:: TO DO ::
In your copy of the records, include every word exactly and no pictures.

───

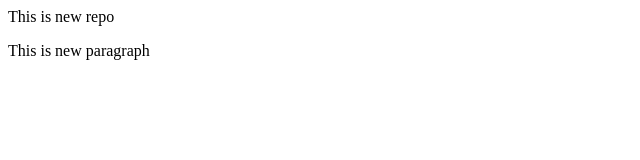
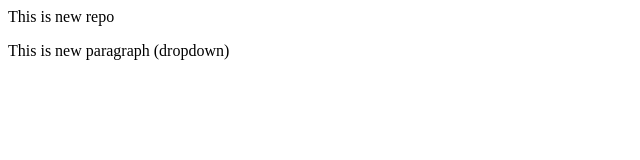
Before and after one commit to SAm22-22/localrepo, a plain HTML site: page index.html in a window 1280 px wide. Shown: the full height of the page, 0-640 px from the left. Drawn offline with Linux system fonts and the light colour scheme.

Commit message:
add dropdown

```diff
--- a/index.html
+++ b/index.html
@@ -1,2 +1,2 @@
 <p>This is new repo</p>
-<p>This is new paragraph</p>
+<p>This is new paragraph (dropdown)</p>
```
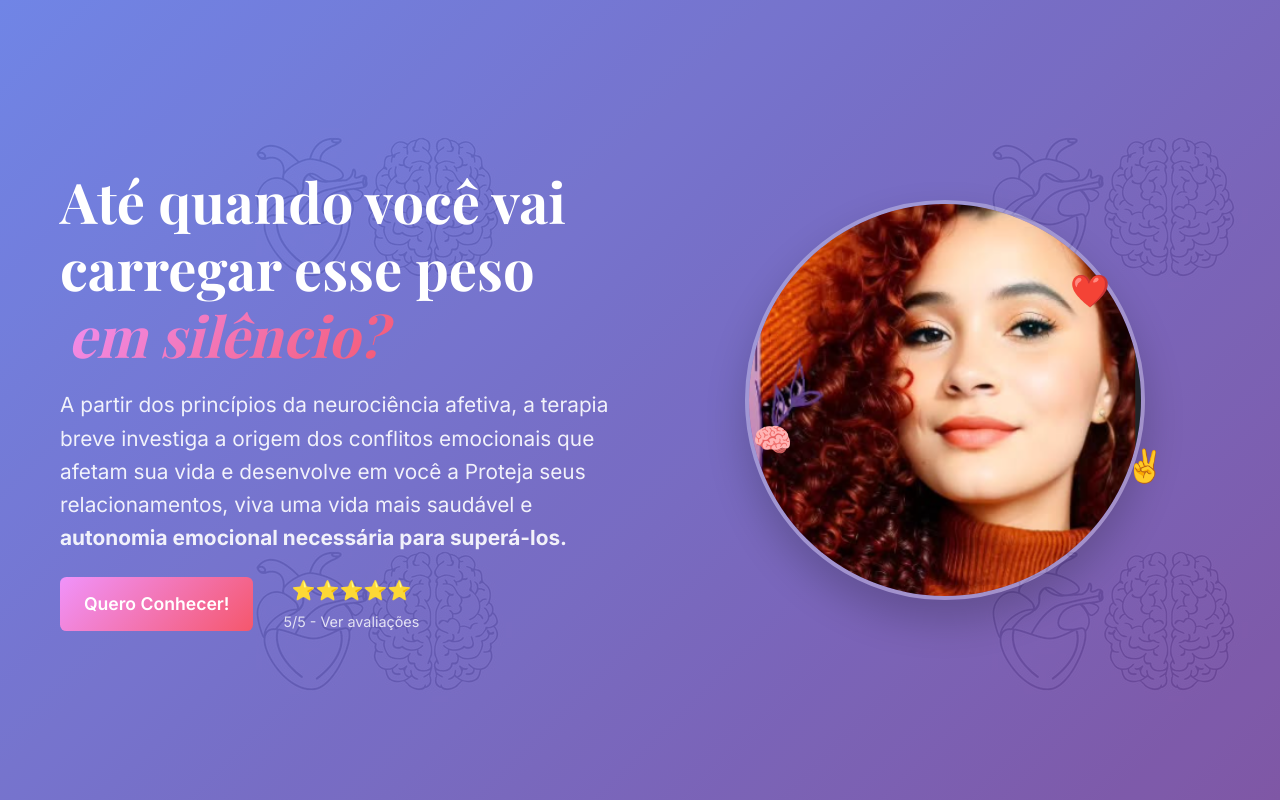
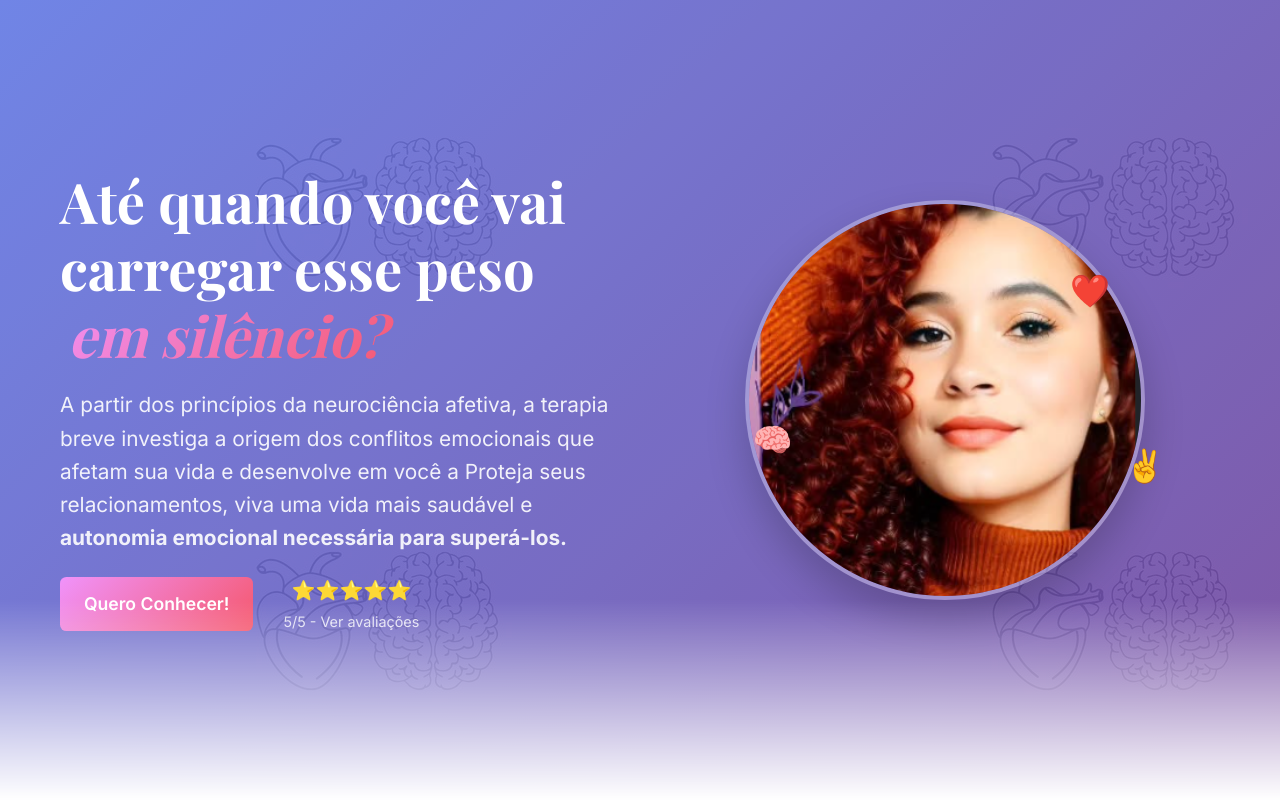
Before and after one commit to HermesSantos/suh_psi, a Vue app: page / in a window 1280 px wide. Shown: the top 800 px of the page. Built offline with nearby package versions, Linux system fonts and the light colour scheme; a web font is replaced by a local one.

Commit message:
feat Add gh-pages for deployment and adjust hero section mask

```diff
--- a/package.json
+++ b/package.json
@@ -5,6 +5,7 @@
   "scripts": {
     "dev": "vite",
     "build": "vite build",
+    "deploy": "gh-pages -d dist",
     "preview": "vite preview"
   },
   "keywords": [],
@@ -16,6 +17,7 @@
   },
   "devDependencies": {
     "@vitejs/plugin-vue": "^6.0.1",
+    "gh-pages": "^6.3.0",
     "vite": "^7.1.0"
   }
 }
--- a/src/components/Hero.vue
+++ b/src/components/Hero.vue
@@ -53,6 +53,12 @@ export default {
   overflow: hidden;
   background: linear-gradient(135deg, #667eea 0%, #764ba2 100%);
   color: white;
+}
+@media (min-width: 769px) {
+  .hero {
+    -webkit-mask-image: linear-gradient(black 75%, transparent);
+    mask-image: linear-gradient(black 75%, transparent);
+  }
 }
 
 .hero-background {
```
Also changed, not shown: 1 other file (tests, documents, lock files or other folders).
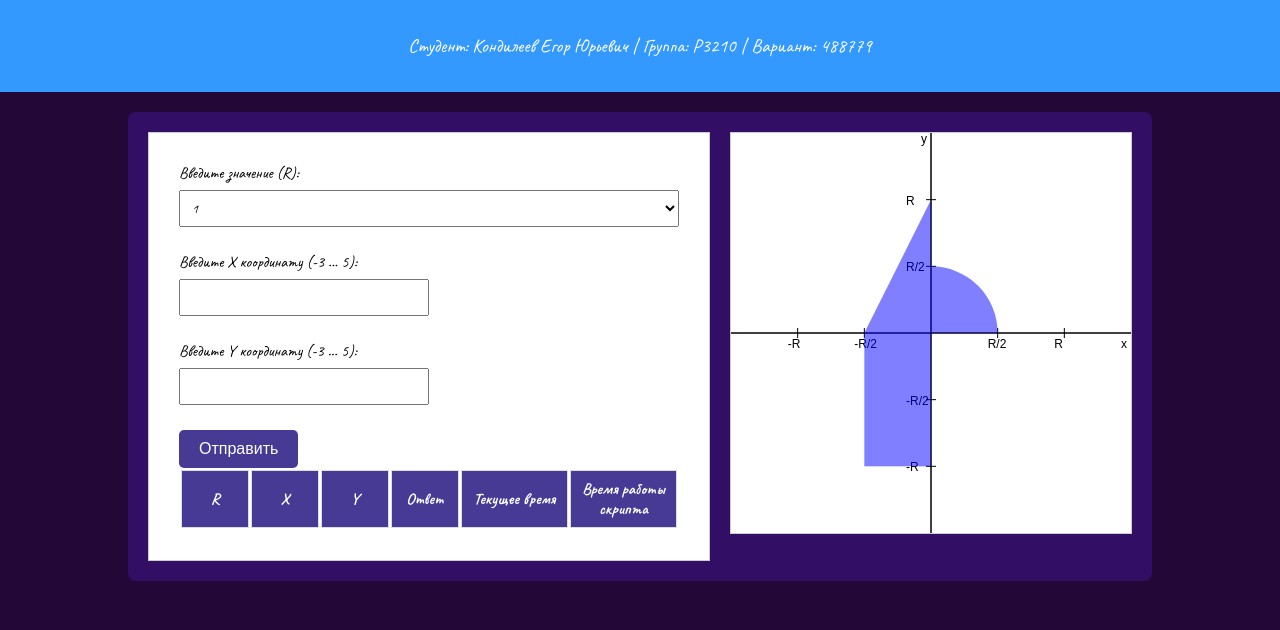
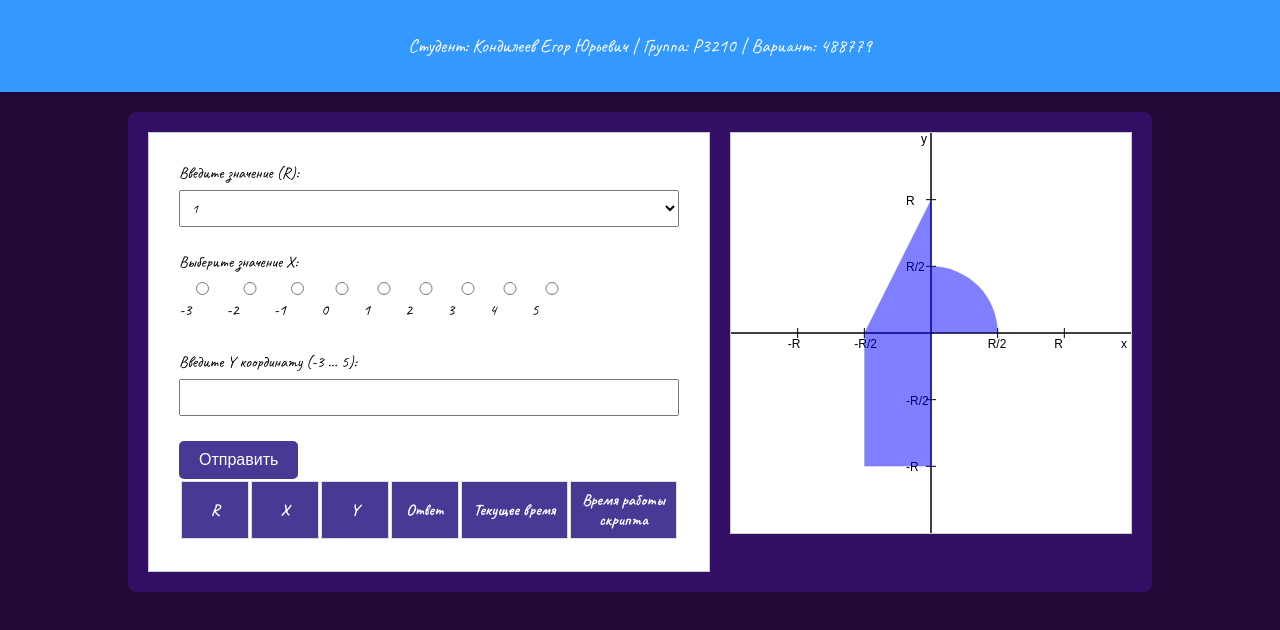
Before and after one commit to EgorkaSQL/WebLaba_1, a plain HTML site: page Webb/frontend/index.html in a window 1280 px wide. Drawn offline with Linux system fonts and the light colour scheme; a web font is replaced by a local one.

Commit message:
Update index.html

```diff
--- a/Webb/frontend/index.html
+++ b/Webb/frontend/index.html
@@ -28,12 +28,22 @@
                     </select>
                 </div>
                 <div class="form-field">
-                    <label for="x-coord">Введите X координату (-3 ... 5):</label>
-                    <input type="number" id="x-coord" name="x-coord" min="-3" max="5" required>
+                    <label>Выберите значение X:</label>
+                    <div id="x-coord-options" style="display: flex; gap: 10px;">
+                        <label><input type="radio" name="x-coord" value="-3"> -3</label>
+                        <label><input type="radio" name="x-coord" value="-2"> -2</label>
+                        <label><input type="radio" name="x-coord" value="-1"> -1</label>
+                        <label><input type="radio" name="x-coord" value="0"> 0</label>
+                        <label><input type="radio" name="x-coord" value="1"> 1</label>
+                        <label><input type="radio" name="x-coord" value="2"> 2</label>
+                        <label><input type="radio" name="x-coord" value="3"> 3</label>
+                        <label><input type="radio" name="x-coord" value="4"> 4</label>
+                        <label><input type="radio" name="x-coord" value="5"> 5</label>
+                    </div>
                 </div>
                 <div class="form-field">
                     <label for="y-coord">Введите Y координату (-3 ... 5):</label>
-                    <input type="number" id="y-coord" name="y-coord" min="-3" max="5" step="0.1" required>
+                    <input type="text" id="y-coord" name="y-coord" min="-3" max="5" step="0.1" required>
                 </div>
                 <button id="submit-button">Отправить</button>
             </div>
```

───

:: WRITTEN RESPONSE ::
Before and after one commit to SAm22-22/localrepo, a plain HTML site: page index.html in a window 1280 px wide. Shown: the full height of the page, 0-640 px from the left. Drawn offline with Linux system fonts and the light colour scheme.

Commit message:
add dropdown

```diff
--- a/index.html
+++ b/index.html
@@ -1,2 +1,2 @@
 <p>This is new repo</p>
-<p>This is new paragraph</p>
+<p>This is new paragraph (dropdown)</p>
```
Before and after one commit to HermesSantos/suh_psi, a Vue app: page / in a window 1280 px wide. Shown: the top 800 px of the page. Built offline with nearby package versions, Linux system fonts and the light colour scheme; a web font is replaced by a local one.

Commit message:
feat Add gh-pages for deployment and adjust hero section mask

```diff
--- a/package.json
+++ b/package.json
@@ -5,6 +5,7 @@
   "scripts": {
     "dev": "vite",
     "build": "vite build",
+    "deploy": "gh-pages -d dist",
     "preview": "vite preview"
   },
   "keywords": [],
@@ -16,6 +17,7 @@
   },
   "devDependencies": {
     "@vitejs/plugin-vue": "^6.0.1",
+    "gh-pages": "^6.3.0",
     "vite": "^7.1.0"
   }
 }
--- a/src/components/Hero.vue
+++ b/src/components/Hero.vue
@@ -53,6 +53,12 @@ export default {
   overflow: hidden;
   background: linear-gradient(135deg, #667eea 0%, #764ba2 100%);
   color: white;
+}
+@media (min-width: 769px) {
+  .hero {
+    -webkit-mask-image: linear-gradient(black 75%, transparent);
+    mask-image: linear-gradient(black 75%, transparent);
+  }
 }
 
 .hero-background {
```
Also changed, not shown: 1 other file (tests, documents, lock files or other folders).
Before and after one commit to EgorkaSQL/WebLaba_1, a plain HTML site: page Webb/frontend/index.html in a window 1280 px wide. Drawn offline with Linux system fonts and the light colour scheme; a web font is replaced by a local one.

Commit message:
Update index.html

```diff
--- a/Webb/frontend/index.html
+++ b/Webb/frontend/index.html
@@ -28,12 +28,22 @@
                     </select>
                 </div>
                 <div class="form-field">
-                    <label for="x-coord">Введите X координату (-3 ... 5):</label>
-                    <input type="number" id="x-coord" name="x-coord" min="-3" max="5" required>
+                    <label>Выберите значение X:</label>
+                    <div id="x-coord-options" style="display: flex; gap: 10px;">
+                        <label><input type="radio" name="x-coord" value="-3"> -3</label>
+                        <label><input type="radio" name="x-coord" value="-2"> -2</label>
+                        <label><input type="radio" name="x-coord" value="-1"> -1</label>
+                        <label><input type="radio" name="x-coord" value="0"> 0</label>
+                        <label><input type="radio" name="x-coord" value="1"> 1</label>
+                        <label><input type="radio" name="x-coord" value="2"> 2</label>
+                        <label><input type="radio" name="x-coord" value="3"> 3</label>
+                        <label><input type="radio" name="x-coord" value="4"> 4</label>
+                        <label><input type="radio" name="x-coord" value="5"> 5</label>
+                    </div>
                 </div>
                 <div class="form-field">
                     <label for="y-coord">Введите Y координату (-3 ... 5):</label>
-                    <input type="number" id="y-coord" name="y-coord" min="-3" max="5" step="0.1" required>
+                    <input type="text" id="y-coord" name="y-coord" min="-3" max="5" step="0.1" required>
                 </div>
                 <button id="submit-button">Отправить</button>
             </div>
```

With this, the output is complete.